During the early 1800s, the Industrial Revolution and mass immigration led to overpopulation, worker exploitation and poverty in U.S. cities such as New York, Boston and Philadelphia.   Families crowded into small, squalid tenements.  Working night and day, they earned barely enough to survive. 

In these impoverished families, children were expected to work as hard as their relatives, and were often forced on the streets to sell, beg or steal.  Illness was common, accidents frequent, and many children lost one or both of their parents.  Other children were sent away from their homes when their families could no longer provide for them; and many chose to set out on their own to escape domestic abuse.  These orphaned, homeless children became known as “street rats” and “street urchins.” Many of these children joined tough, criminal gangs for support and protection.  

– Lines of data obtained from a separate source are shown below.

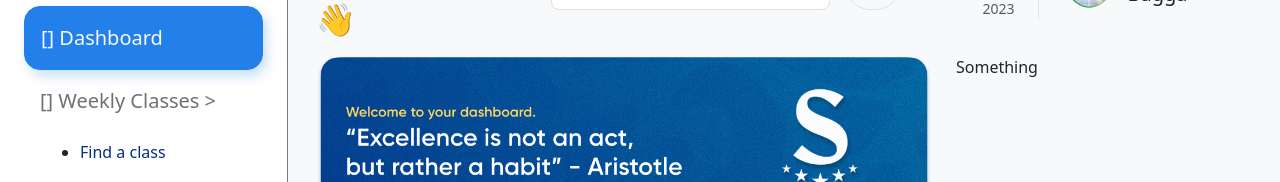
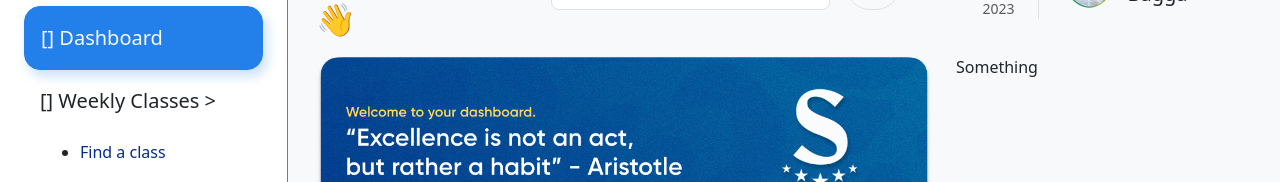
Before and after one commit to sambasocccerschools/frontend, a Nuxt app: page /synco/dashboard in a window 1280 px wide. Shown: the part 123-305 px from the top of the page. Built offline with nearby package versions, Linux system fonts and the light colour scheme.

Commit message:
remove ssr for admin dashboards

```diff
--- a/components/synco/synco-navigation.vue
+++ b/components/synco/synco-navigation.vue
@@ -7,9 +7,9 @@
       [] Dashboard
     </NuxtLink>
     <!-- Weekly Classes -->
-    <NuxtLink to="/synco/weekly-classes/" class="btn-nav disabled border-0" active-class="btn-nav-active">
+    <button class="btn-nav border-0">
       [] Weekly Classes >
-    </NuxtLink>
+    </button>
     <ul class="ms-4">
       <li>
         <NuxtLink to="/synco/weekly-classes/find-a-class" class="btn-nav-link" exact-active-class="text-primary">
--- a/nuxt.config.ts
+++ b/nuxt.config.ts
@@ -1,5 +1,9 @@
 // https://nuxt.com/docs/api/configuration/nuxt-config
 export default defineNuxtConfig({
   devtools: { enabled: true },
-  // css: ['~/assets/scss/main.scss']
+  // Don't prerender SSR Synco and Parents Platform
+  routeRules: {
+    '/synco/**': { ssr: false },
+    '/parents/**': { ssr: false }
+  }
 })
```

The public eventually became aware and concerned, and various philanthropies were founded to come to the children’s aid.  Many of these charitable organizations believed that living conditions were simply too harsh in urban areas.  So thousands of children were plucked off the streets and sent to the rural west to find new homes.  These trains became known as “orphan trains,” and the children were called “orphan train riders.” 

This Web site is dedicated to remembering their journeys and sharing their stories.  Please feel free to use the resources you find here for educational purposes.  It is our hope that this destination will help raise awareness about this unique movement in U.S. history.

Susan Silverman